More Colorado Towns Vote Down A Comcast State Law Hamstringing Broadband Competition
from the roll-your-own dept
For years we’ve discussed how incumbent ISPs like Comcast have spent millions of dollars quite literally writing and buying shitty, protectionist laws in more than twenty states. These laws either ban or heavily hamstring towns and cities from building their own broadband networks, or in some cases from even engaging in public/private partnerships. It’s a scenario where ISPs get to have their cake and eat it too: they get to refuse to upgrade their networks in under-served areas (particularly true among telcos offering DSL), but also get to write shitty laws preventing these under-served towns from doing anything about it.
ISPs and beholden lawmakers shoveled these bills through state legislature without much challenge. But as deployments like Google Fiber began highlighting how these laws actually harm efforts to improve competition (especially restrictions on public/private partnerships, essential in lower ROI areas), passing such legislation has become more challenging. In some states, that has forced companies like AT&T to try and hide competition-killing provisions in unrelated traffic or other bills.
This dance of dysfunction has been particularly interesting in Colorado, however. While lobbyists for Comcast and CenturyLink managed to convince state leaders to pass such a law (SB 152) in 2005, the legislation contains a provision that lets individual Colorado towns and cities ignore the measure with a simple referendum. With frustration mounting over sub-standard broadband and awful customer service, more than 86 cities and towns and more than 30 counties have already overturned the law as it applies to their localities.
While votes this week are still being counted (warning: adblock blocker) dozens more colorado towns are expected to follow suit this week. That includes Fort Collins, which this week voted to approve $142 million in revenue bonds to help build its own broadband network (an idea Comcast lobbyists tried to ban the city from even discussing). Six additional towns considered ballots to ignore the state law this week, and the vote totals so far aren’t even close (locals tell me yes 1568 to 347 in Firestone, Yes 634 to 69 in Frisco).
Locals, shockingly, are increasingly tired of broadband monopolies:
“If an area doesn?t have reliable, good broadband access and availability, that area is not going to thrive,? said Jud Hollingsworth, a town trustee with Lake City, a mountain town of several hundred residents that is among the most remote in Colorado. ?Residents here are saying if they could have some competition in that area, they would welcome that.”
Across the state in Limon, town manager Dave Stone said residents in his eastern plains community have been less than pleased with the internet service they get now.
?We continually hear from people who have difficulty getting the broadband service they need,? he said. ?They certainly feel there?s a need for competition in town.”

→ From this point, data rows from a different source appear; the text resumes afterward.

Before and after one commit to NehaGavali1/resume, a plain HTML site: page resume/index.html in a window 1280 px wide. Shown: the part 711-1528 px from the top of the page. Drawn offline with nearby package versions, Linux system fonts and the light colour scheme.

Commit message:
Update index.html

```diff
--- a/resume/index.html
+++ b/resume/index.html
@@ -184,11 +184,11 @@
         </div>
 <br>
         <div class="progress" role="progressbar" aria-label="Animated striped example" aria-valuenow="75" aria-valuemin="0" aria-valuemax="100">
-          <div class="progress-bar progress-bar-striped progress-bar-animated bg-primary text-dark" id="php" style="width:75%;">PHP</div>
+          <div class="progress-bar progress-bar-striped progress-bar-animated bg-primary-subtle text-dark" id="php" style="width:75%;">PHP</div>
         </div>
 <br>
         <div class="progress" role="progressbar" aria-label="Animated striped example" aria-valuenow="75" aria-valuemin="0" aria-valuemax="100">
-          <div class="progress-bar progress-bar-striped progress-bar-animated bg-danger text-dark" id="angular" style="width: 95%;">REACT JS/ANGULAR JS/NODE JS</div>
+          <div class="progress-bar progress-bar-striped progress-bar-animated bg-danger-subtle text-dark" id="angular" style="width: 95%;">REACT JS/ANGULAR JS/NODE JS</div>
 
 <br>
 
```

Again, ISP lobbyists (and the fauxcademics, consultants and think tankers paid to parrot ISP positions) have tried to argue that municipal broadband is a vile socialist cabal that threatens private industry and always results in failure. But that’s not only patently untrue, it obfuscates the fact that these towns and cities are only exploring this option after the telecom sector failed for more than a decade to offer fast, affordable service thanks to monopoly power and regulatory capture.

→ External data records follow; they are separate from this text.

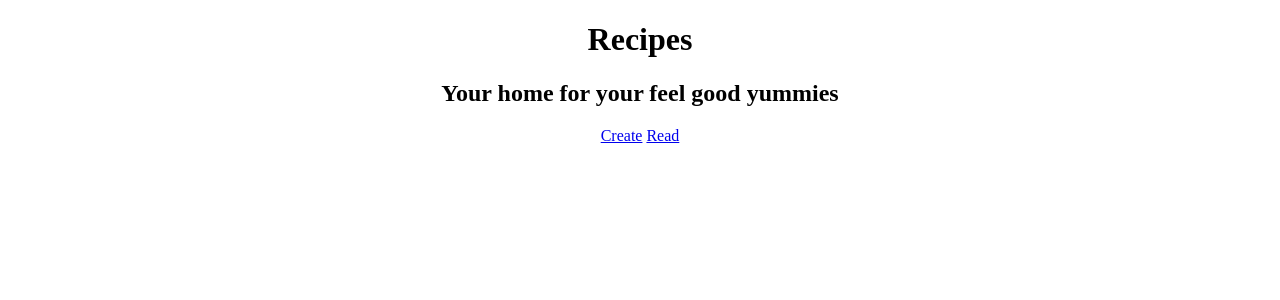
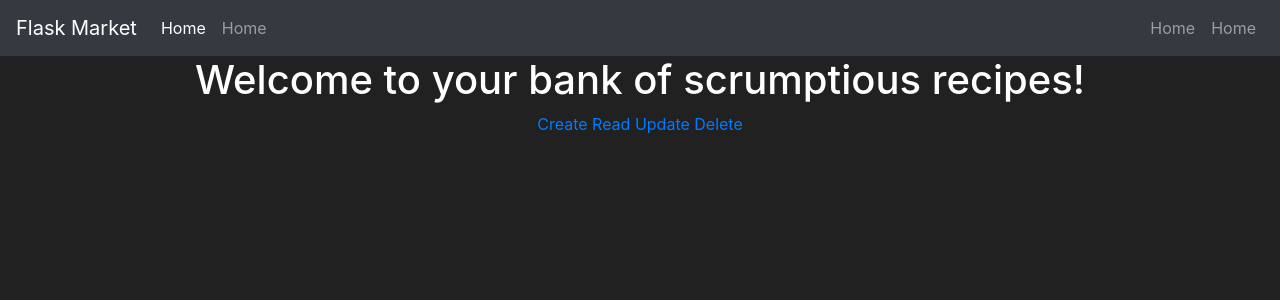
Before and after one commit to jnoori31/QA-Final-Recipe, a Flask app: page / in a window 1280 px wide. Shown: the top 300 px of the page. Run offline with Flask 2, Linux system fonts and the light colour scheme; some libraries are stand-ins or nearby versions.

Commit message:
navbar in base & home basic template created but not finished

```diff
--- a/application/forms.py
+++ b/application/forms.py
@@ -1,5 +1,5 @@
 from flask_wtf import FlaskForm
-from wtforms import StringField, SubmitField, BooleanField, PasswordField,
+from wtforms import StringField, SubmitField, BooleanField, PasswordField
 from wtforms.validators import DataRequired, Length, ValidationError, EqualTo, Email
 from application.models import User
 
@@ -19,7 +19,7 @@ class UpdateForm(FlaskForm):
     cooked = BooleanField('Cooked?')
     submit = SubmitField('Update Recipe')
 
-    class RegisterForm(FlaskForm):
+class RegisterForm(FlaskForm):
     def validate_username(self, username_to_check):
         user = User.query.filter_by(username=username_to_check.data).first()
         if user:
--- a/application/routes.py
+++ b/application/routes.py
@@ -1,13 +1,14 @@
 from flask import Flask
 from application import app, db
 from application.models import User, Recipe
-from flask import render_template, request
+from flask import render_template, request, redirect, url_for
+from application.forms import CreateForm, UpdateForm
 
 #<.....................HOME PAGE.................>
 @app.route('/', methods=['GET'])
 def home_page():
     #return "Hello welcome to your recipe book!"
-    return render_template('base.html')
+    return render_template('home.html')
 
 #<.......................Logic for User Login............................>
 
--- a/application/templates/base.html
+++ b/application/templates/base.html
@@ -1,13 +1,72 @@
-<!DOCTYPE html>
-<html>
-    <head>
-        <title>Recipes</title>
-    </head>
-    <body style="text-align: center">
-        <h1>Recipes</h1>
-        <h2>Your home for your feel good yummies</h2>
-        <span><a href="{{ url_for('create') }}">Create</a></span>
-        <span><a href="{{ url_for('read') }}">Read</a></span>
-        {% block todo %}{% endblock todo %}
-    </body>
+<!doctype html>
+<html lang="en">
+   <head>
+      <!-- Required meta tags -->
+      <meta charset="utf-8">
+      <meta name="viewport" content="width=device-width, initial-scale=1, shrink-to-fit=no">
+      <!-- Bootstrap CSS -->
+      <link rel="stylesheet" href="https://cdn.jsdelivr.net/npm/bootstrap@4.5.3/dist/css/bootstrap.min.css" integrity="sha384-TX8t27EcRE3e/ihU7zmQxVncDAy5uIKz4rEkgIXeMed4M0jlfIDPvg6uqKI2xXr2" crossorigin="anonymous">
+      <title>
+          {% block title %}
+
+          {% endblock %}
+      </title>
+   </head>
+   <body>
+    <nav class="navbar navbar-expand-md navbar-dark bg-dark">
+      <a class="navbar-brand" href="#">Flask Market</a>
+      <button class="navbar-toggler" type="button" data-toggle="collapse" data-target="#navbarNav">
+        <span class="navbar-toggler-icon"></span>
+      </button>
+      <div class="collapse navbar-collapse" id="navbarNav">
+        <ul class="navbar-nav mr-auto">
+            <li class="nav-item active">
+                <a class="nav-link" href="{{ url_for('home_page') }}">Home <span class="sr-only">(current)</span></a>
+            </li>
+            <li class="nav-item">
+                <a class="nav-link" href="{{ url_for('home_page') }}">Home <span class="sr-only">(current)</span></a>
+            </li>
+        </ul>
+        <ul class="navbar-nav">
+            <li class="nav-item">
+                <a class="nav-link" href="{{ url_for('home_page') }}">Home <span class="sr-only">(current)</span></a>
+            </li>
+            <li class="nav-item">
+                <a class="nav-link" href="{{ url_for('home_page') }}">Home <span class="sr-only">(current)</span></a>
+            </li>
+        </ul>
+      </div>
+    </nav>
+      {% with messages = get_flashed_messages(with_categories=true) %}
+        {% if messages %}
+           {% for category, message in messages %}
+              <div class="alert alert-{{ category }}">
+                  <button type="button" class="m1-2 mb-1 close" data-dismiss="alert" aria-label="Close">
+                      <span aria-hidden="true">&times;</span>
+                  </button>
+                  {{ message }}
+              </div>
+           {% endfor %}
+        {% endif %}
+      {% endwith %}
+      {% block content %}
+
+      {% endblock %}
+      <!-- Future Content here -->
+
+
+
+      <!-- Optional JavaScript -->
+      <!-- jQuery first, then Popper.js, then Bootstrap JS -->
+      <script src='https://kit.fontawesome.com/a076d05399.js'></script>
+      <script src="https://code.jquery.com/jquery-3.5.1.slim.min.js" integrity="sha384-DfXdz2htPH0lsSSs5nCTpuj/zy4C+OGpamoFVy38MVBnE+IbbVYUew+OrCXaRkfj" crossorigin="anonymous"></script>
+      <script src="https://cdn.jsdelivr.net/npm/popper.js@1.16.1/dist/umd/popper.min.js" integrity="sha384-9/reFTGAW83EW2RDu2S0VKaIzap3H66lZH81PoYlFhbGU+6BZp6G7niu735Sk7lN" crossorigin="anonymous"></script>
+      <script src="https://stackpath.bootstrapcdn.com/bootstrap/4.5.2/js/bootstrap.min.js" integrity="sha384-B4gt1jrGC7Jh4AgTPSdUtOBvfO8shuf57BaghqFfPlYxofvL8/KUEfYiJOMMV+rV" crossorigin="anonymous"></script>
+   </body>
+   <style>
+      body {
+      background-color: #212121;
+      color: white
+      }
+   </style>
 </html>
--- /dev/null
+++ b/application/templates/home.html
@@ -0,0 +1,10 @@
+{% extends 'base.html' %}
+{% block content %}
+<body style="text-align: center">
+    <h1>Welcome to your bank of scrumptious recipes! </h1>
+    <span><a href="{{ url_for('create') }}">Create</a></span>
+    <span><a href="{{ url_for('read') }}">Read</a></span>
+    <span><a href="{{ url_for('create') }}">Update</a></span>
+    <span><a href="{{ url_for('read') }}">Delete</a></span>
+</body>
+{% endblock content %}
--- a/requirements.txt
+++ b/requirements.txt
@@ -3,3 +3,4 @@ flask_sqlalchemy
 pymysql
 wtforms
 flask_wtf
+#email_validator
```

Comfy with their regional monopolies propped up by cash-compromised lawmakers, ISPs have refused to upgrade towns and cities they don’t feel will be profitable enough, quickly enough. The Trump FCC’s nonsensical “solutions” to these long-standing issues (killing privacy protections and net neutrality) have only made the problem worse, which, in turn, has only made the idea of community-owned and operated broadband networks more appealing than ever:
“(Colorado Broadband Office Executive Director Tony) Neal-Graves said some municipal leaders in Colorado were ?spooked? by the FCC?s December ruling and want to make sure they have more than just one choice of internet provider, no matter where they might be located in the state.”
Much like the state-level backlash on net neutrality, it’s another example of how cocksure ISP lobbyists didn’t quite think things through before waging their state-to-state war on competition, common sense, and public welfare.